*** Opening WORKING DATA ***

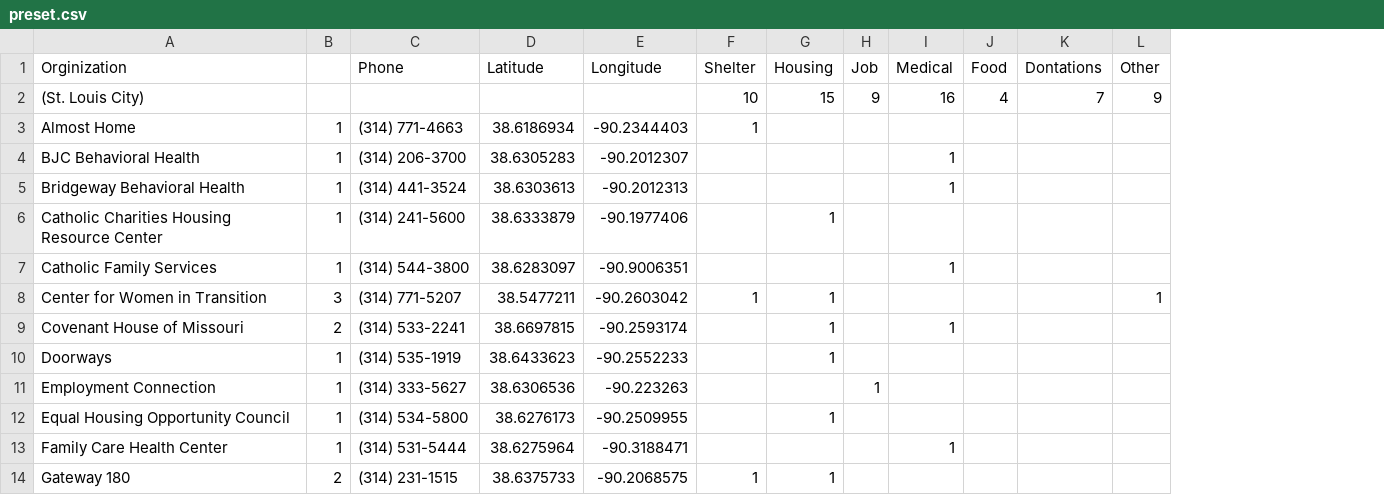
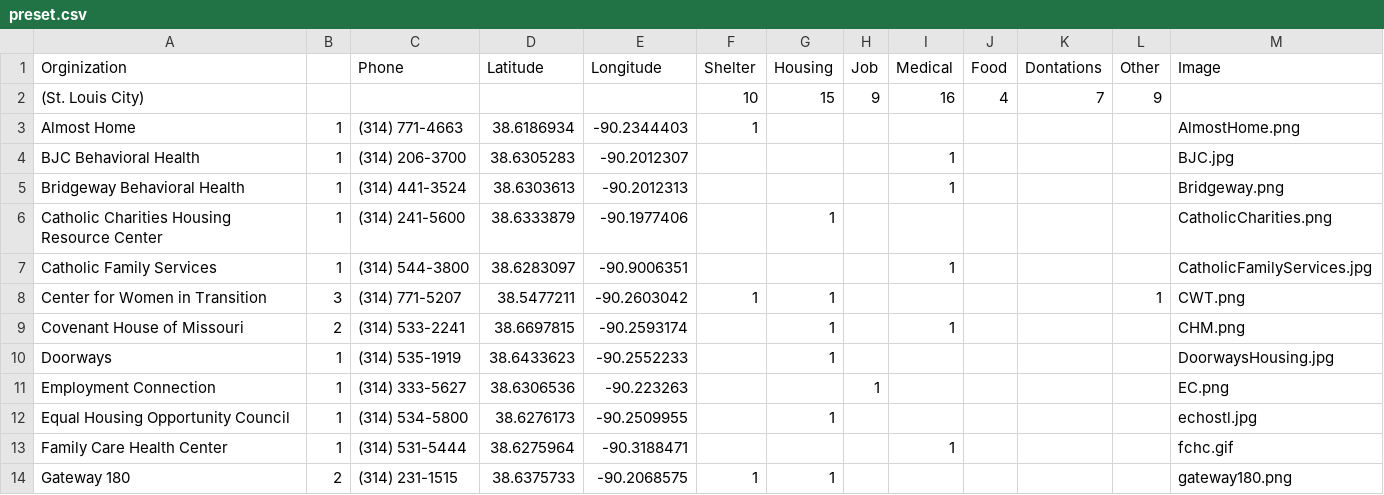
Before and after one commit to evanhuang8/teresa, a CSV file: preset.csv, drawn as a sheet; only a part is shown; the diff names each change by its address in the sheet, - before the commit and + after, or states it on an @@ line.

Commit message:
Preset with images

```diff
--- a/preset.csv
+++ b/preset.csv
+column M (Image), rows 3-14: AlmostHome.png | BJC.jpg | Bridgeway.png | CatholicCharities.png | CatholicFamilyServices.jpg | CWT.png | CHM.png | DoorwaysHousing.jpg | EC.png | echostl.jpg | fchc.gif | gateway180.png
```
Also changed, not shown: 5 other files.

*** Closing WORKING DATA ***

Among the lines of the data, find every one that holds "shown" and copy it.

Before and after one commit to evanhuang8/teresa, a CSV file: preset.csv, drawn as a sheet; only a part is shown; the diff names each change by its address in the sheet, - before the commit and + after, or states it on an @@ line.
Also changed, not shown: 5 other files.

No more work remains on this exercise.